Date foundedmid 17th century
Period foundedEarly Edo period
Current information
Current headmasterKoyama Noriko (Naginatajutsu),[1]
Maeda Hiroya (Jujutsu),[2]
Shibata Benjiro (Jujutsu)[3] Masuda Kōichi (Hanbojutsu)[4]
Arts taught
JujutsuComprehensive art
Ancestor schools
Sekiguchi-ryū, Yoshida-ryū, Chinese boxing (from Chin Genpin)
Descendant schools

Yōshin-ryū (楊心流) ("The School of the Willow Heart") is a common name for one of several different martial traditions founded in Japan during the Edo period. The most popular and well-known was the Yōshin-ryū founded by physician Akiyama Shirōbei Yoshitoki at Nagasaki Kyushu in 1642. The Akiyama line of Yōshin-ryū is perhaps the most influential school of jūjutsu to have existed in Japan. By the late Edo Period, Akiyama Yōshin-ryū had spread from its primary base in Fukuoka Prefecture Kyushu throughout Japan. By the Meiji era, Yōshin-ryū had spread overseas to Europe and North America, and to Australia and South Africa by the late Shōwa era.

Together with the Takenouchi-ryū (竹内流), and the Ryōi Shintō-ryū (良移心当流), the Yōshin-ryū (楊心流), was one of the three largest, most important and influential Jūjutsu schools of the Edo period (江戸時代 Edo jidai 1603 - 1868) before the rise of Judo.[5]

Curriculum and brief history[edit]

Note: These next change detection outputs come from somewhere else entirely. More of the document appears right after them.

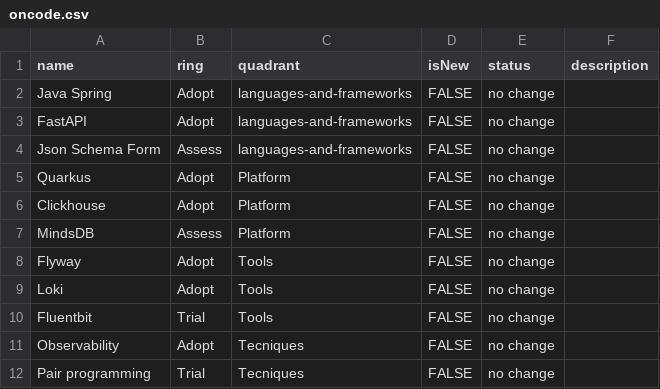
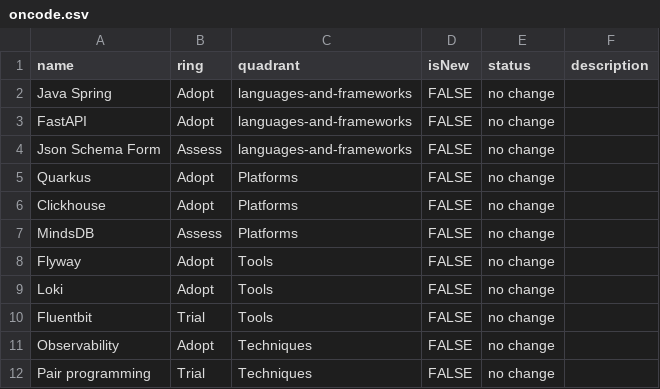
Before and after one commit to SimoneErba/oncode-radar, a CSV file: oncode.csv, drawn as a sheet.

Commit message:
Update oncode.csv

```diff
--- a/oncode.csv
+++ b/oncode.csv
@@ -4,5 +4,5 @@ FastAPI,Adopt,languages-and-frameworks,FALSE,no change,""
 Json Schema Form,Assess,languages-and-frameworks,FALSE,no change,""
-Quarkus,Adopt,Platform,FALSE,no change,""
-Clickhouse,Adopt,Platform,FALSE,no change,""
-MindsDB,Assess,Platform,FALSE,no change,""
+Quarkus,Adopt,Platforms,FALSE,no change,""
+Clickhouse,Adopt,Platforms,FALSE,no change,""
+MindsDB,Assess,Platforms,FALSE,no change,""
 Flyway,Adopt,Tools,FALSE,no change,""
@@ -10,3 +10,3 @@ Loki,Adopt,Tools,FALSE,no change,""
 Fluentbit,Trial,Tools,FALSE,no change,""
-Observability,Adopt,Tecniques,FALSE,no change,""
-Pair programming,Trial,Tecniques,FALSE,no change,""
+Observability,Adopt,Techniques,FALSE,no change,""
+Pair programming,Trial,Techniques,FALSE,no change,""
```
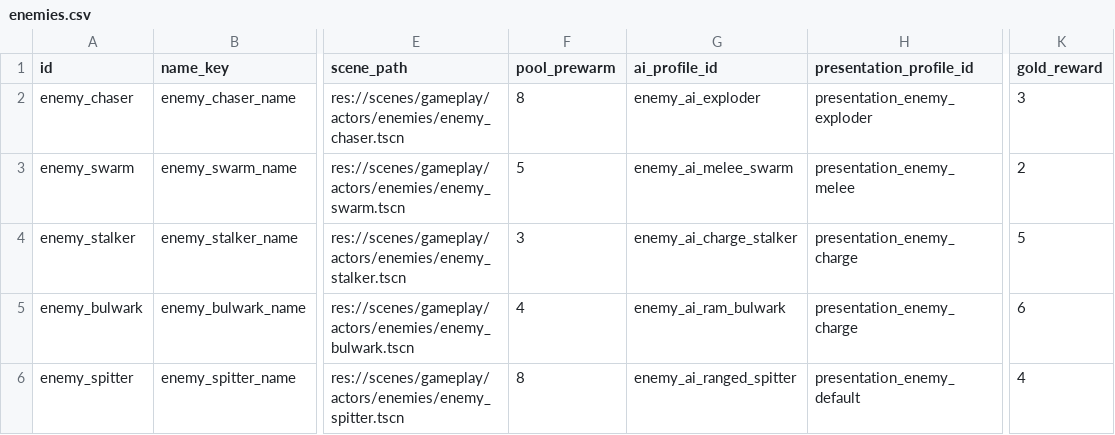
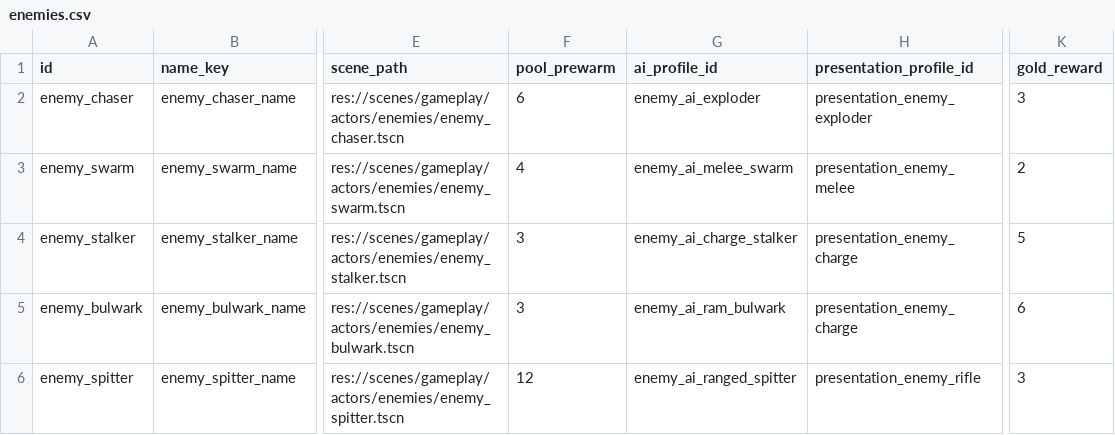
Before and after one commit to AnonNetizen/wasd, a CSV file: client/data/enemies.csv, drawn as a sheet; only a part is shown, gaps mark what is left out; the diff names each change by its address in the sheet, - before the commit and + after, or states it on an @@ line.

```diff
--- a/client/data/enemies.csv
+++ b/client/data/enemies.csv
-F2 (pool_prewarm): 8
+F2 (pool_prewarm): 6
-F3 (pool_prewarm): 5
+F3 (pool_prewarm): 4
-F5 (pool_prewarm): 4
+F5 (pool_prewarm): 3
-F6 (pool_prewarm): 8
+F6 (pool_prewarm): 12
-H6 (presentation_profile_id): presentation_enemy_default
+H6 (presentation_profile_id): presentation_enemy_rifle
-K6 (gold_reward): 4
+K6 (gold_reward): 3
```
Also changed, not shown: client/data/gear_mod_drop_tables.csv, client/data/spawn_waves.csv, 40 other files.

Akiyama Yōshin-ryū is noted for a very broad curriculum, which originally included jujutsu and torite (grappling and arresting methods), bukijutsu (weapons methods),[6] hyoho (battlefield strategy), to the development of internal energy, or nairiki. It is believed several of these teachings were eventually absorbed by other jujutsu traditions, notable among them being methods of kyusho atemi (the manipulation of pressure points).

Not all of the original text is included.